1 Corinthians 6:1-8:  This passage says to settle disagreements between believers without bringing in unbelievers.  Appoint an arbitrator from the church.  Paul says it is better to be wronged than to wrong your brother.  Abram followed this advice Paul later wrote.  He approached Lot with their disagreement and came up with a fair solution and Abram humbly let Lot chose.

Ephesians 4:1-3:  Paul advised to live humbly and be patient and deal with one another in love.  Make every effort to keep the unity, to get along.  Abram did just that.  He loved Lot as a brother so he wanted to settle the problem quickly.

Ephesians 4:31-5:2:  Paul says to not be angry or slanderous but to be kind and compassionate and forgiving to one another.  Be imitators of God and live a life of love. Abram did just that.

Seems Abram and Paul had a lot in common!

4a)  He was the eldest and God gave Abram the land (Genesis 12:1), not Lot.  Lot just tagged along.

b)  Personal Question.  My answer:  I have no concrete example but no, I would say my attitude is usually pretty poor when it comes to submitting rights.  But I will say as time passes and I grow in God I do become more generous, compassionate, and yielding.  This is hard when we are born selfish.  It definitely takes time to develop.

In this day and age when it’s all about personal rights and people thinking others owe them, this is a shining example of how to show God’s love to others.  The Canaanites and Perizzites were watching.  They saw the quarrels and probably didn’t think much of Abram’s God.  But when Abram did something not many others would in the ancient world, the Canaanites and Perizzites probably wondered, Who is this God of theirs?  

And just like that, the seed is planted…

We must remember everyone is watching (this isn’t too hard in the age of YouTube and hidden cameras).  We must reflect God to the un-Godly.

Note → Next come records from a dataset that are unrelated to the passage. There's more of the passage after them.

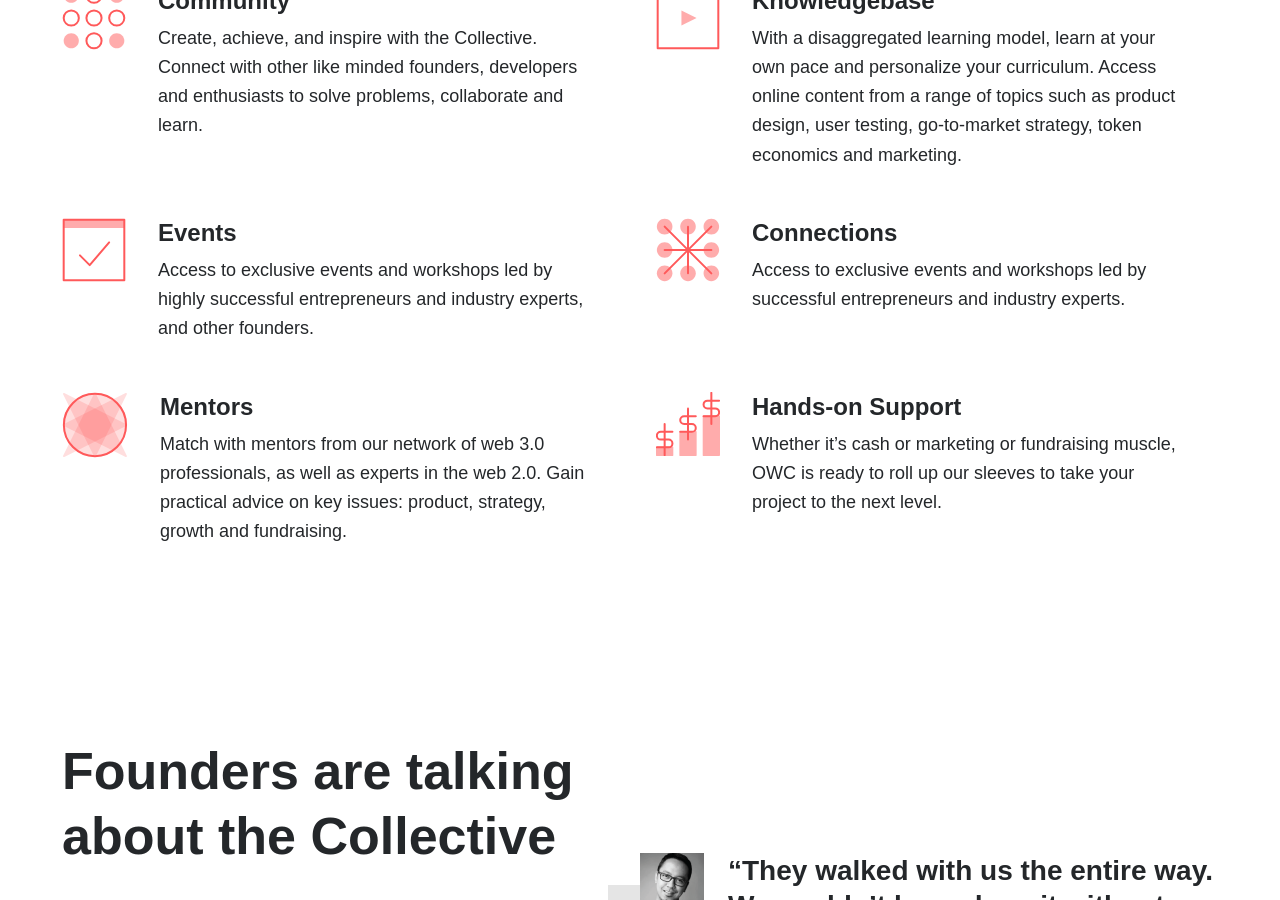
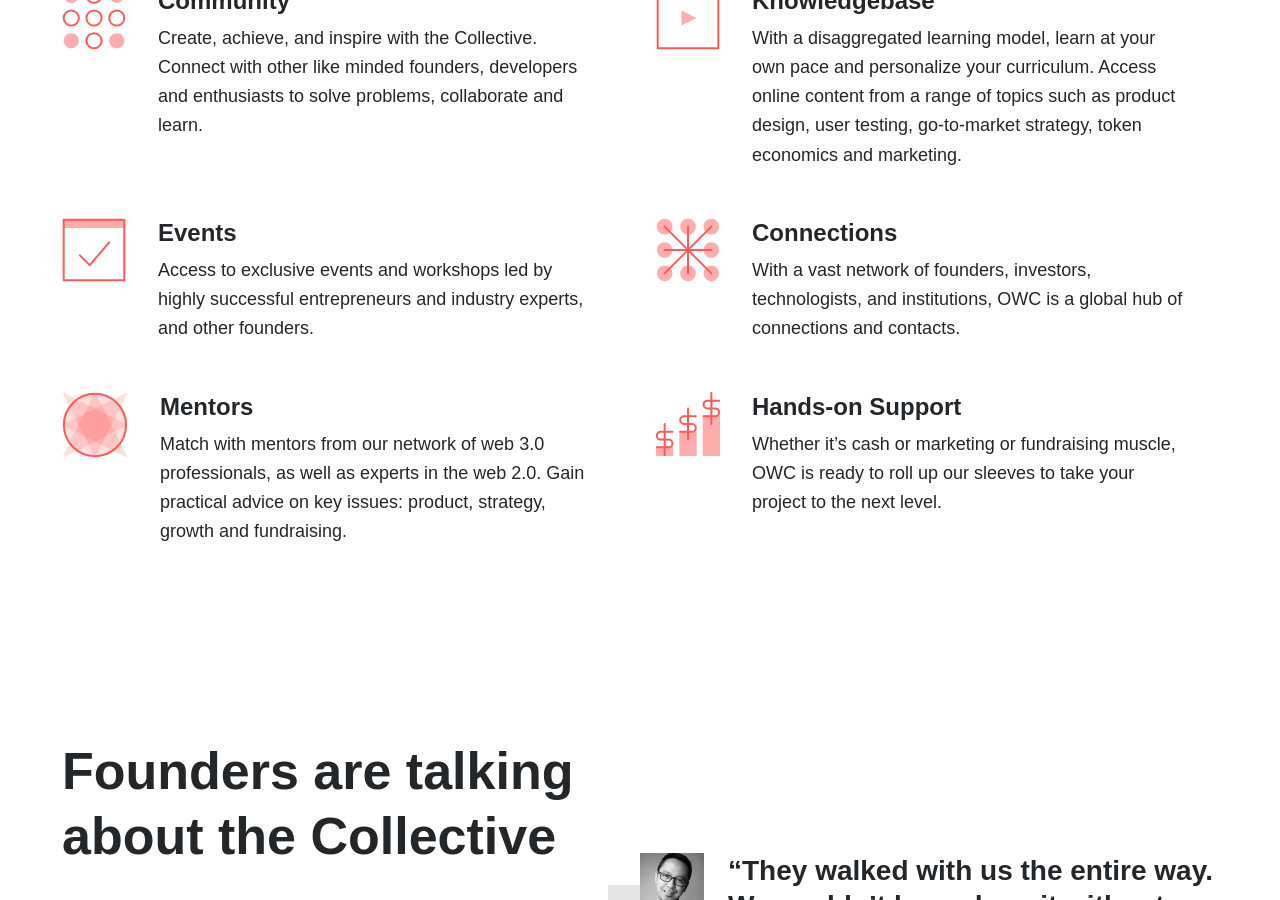
Before and after one commit to nearprotocol/owc_website, a Jekyll site: the page built from program.md, in a window 1280 px wide and 900 px high, scrolled down 1476 px. Built offline with Jekyll 4.4.1, drawn with Linux system fonts in a browser that asks for light colours; some web fonts are replaced.

Commit message:
connections blurb update

```diff
--- a/_data/program.yaml
+++ b/_data/program.yaml
@@ -20,7 +20,7 @@ benefits:
     text: "Access to exclusive events and workshops led by highly successful entrepreneurs and industry experts, and other founders."
     icon: events.svg
   - title: Connections
-    text: "Access to exclusive events and workshops led by successful entrepreneurs and industry experts."
+    text: "With a vast network of founders, investors, technologists, and institutions, OWC is a global hub of connections and contacts."
     icon: connections.svg
   - title: Mentors
     text: "Match with mentors from our network of web 3.0 professionals, as well as experts in the web 2.0. Gain practical advice on key issues: product, strategy, growth and fundraising."
```
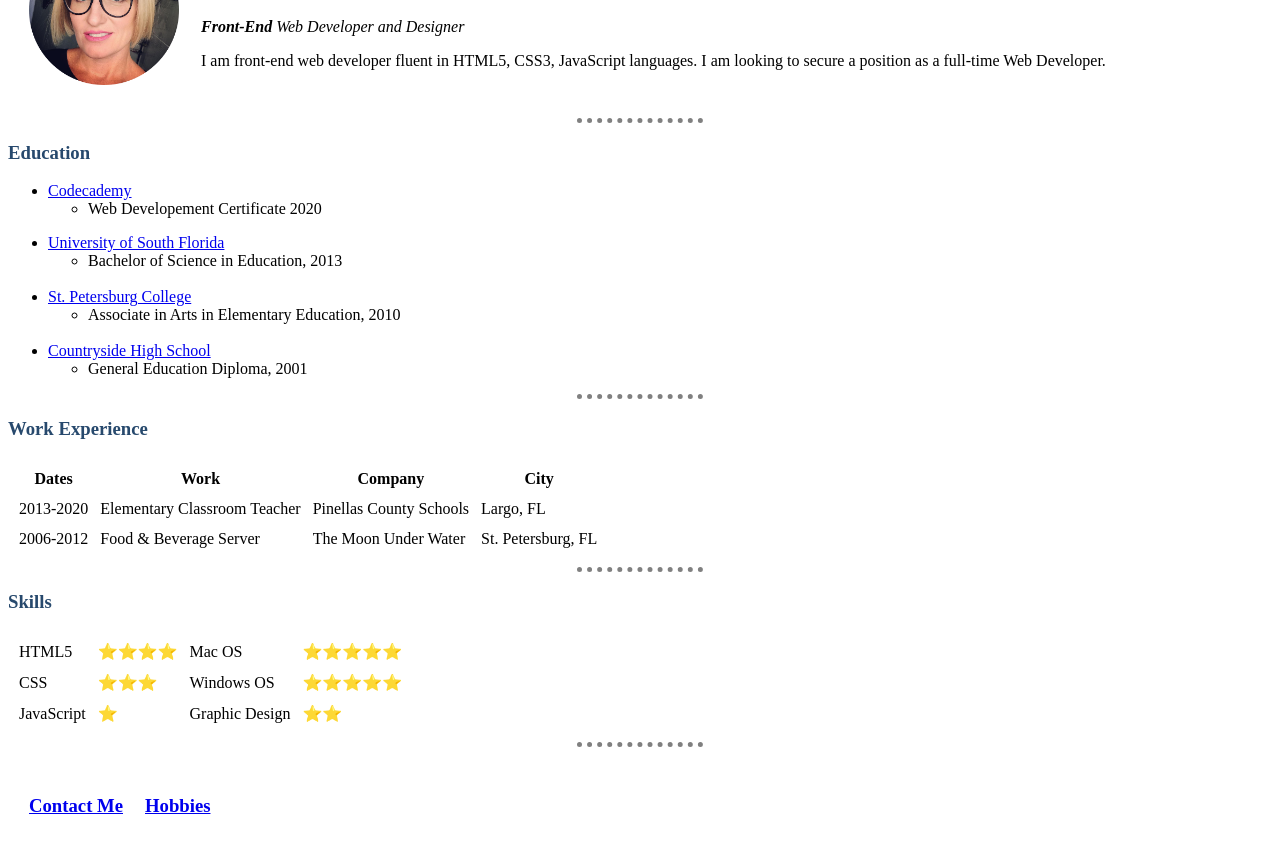
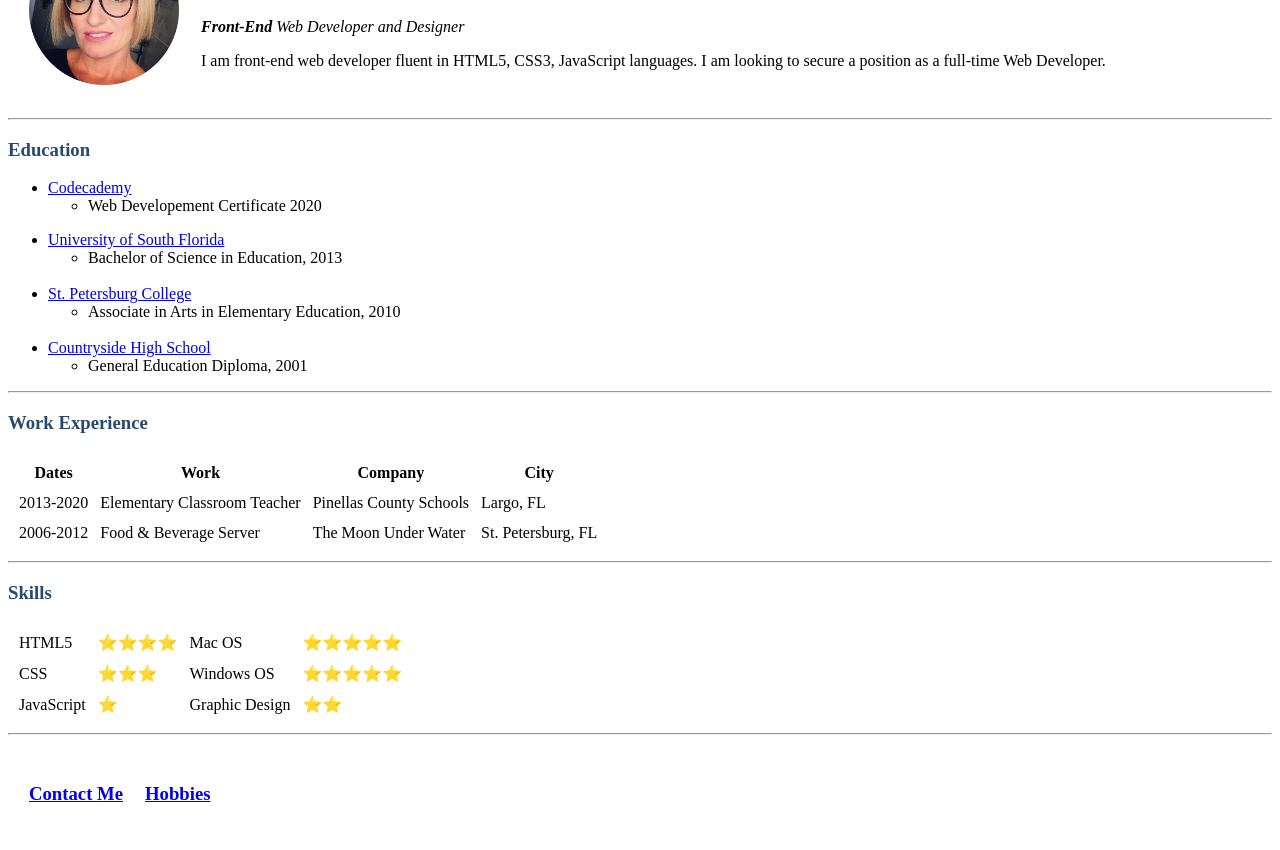
Before and after one commit to lauraristoff/cv, a plain HTML site: page index.html in a window 1280 px wide. Shown: the part 94-944 px from the top of the page. Drawn offline with Linux system fonts and the light colour scheme.

Commit message:
update css

```diff
--- a/style.css
+++ b/style.css
@@ -1,12 +1,5 @@
 body {
   background-color: #ffffff;
-}
-hr {
-  border-style: none;
-  border-top-style: dotted;
-  border-color: grey;
-  border-width: 5px;
-  width: 10%;
 }
 
 h1 {
```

Conclusions:  I liked this lesson.  It’s a great reminder that we don’t always have to be right or even exercise our rights.  By submitting our will and rights, we are submitting to God’s will and showing trust in God that all will work out as He planned (not as we planned) and God will take care of us.

End Note:  It’s interesting the turn around in Abram.  We’re not told how much time has passed between Egypt and Abram and Lot separating but here was a man in Chapter 12 who did not trust God to save him so he took matters into his own hands by prostituting his wife.

Now we see Abram completely surrendering his rights to his nephew, trusting God will take care of him and his animals.

People do grow in faith.  This gives me hope that I can as well.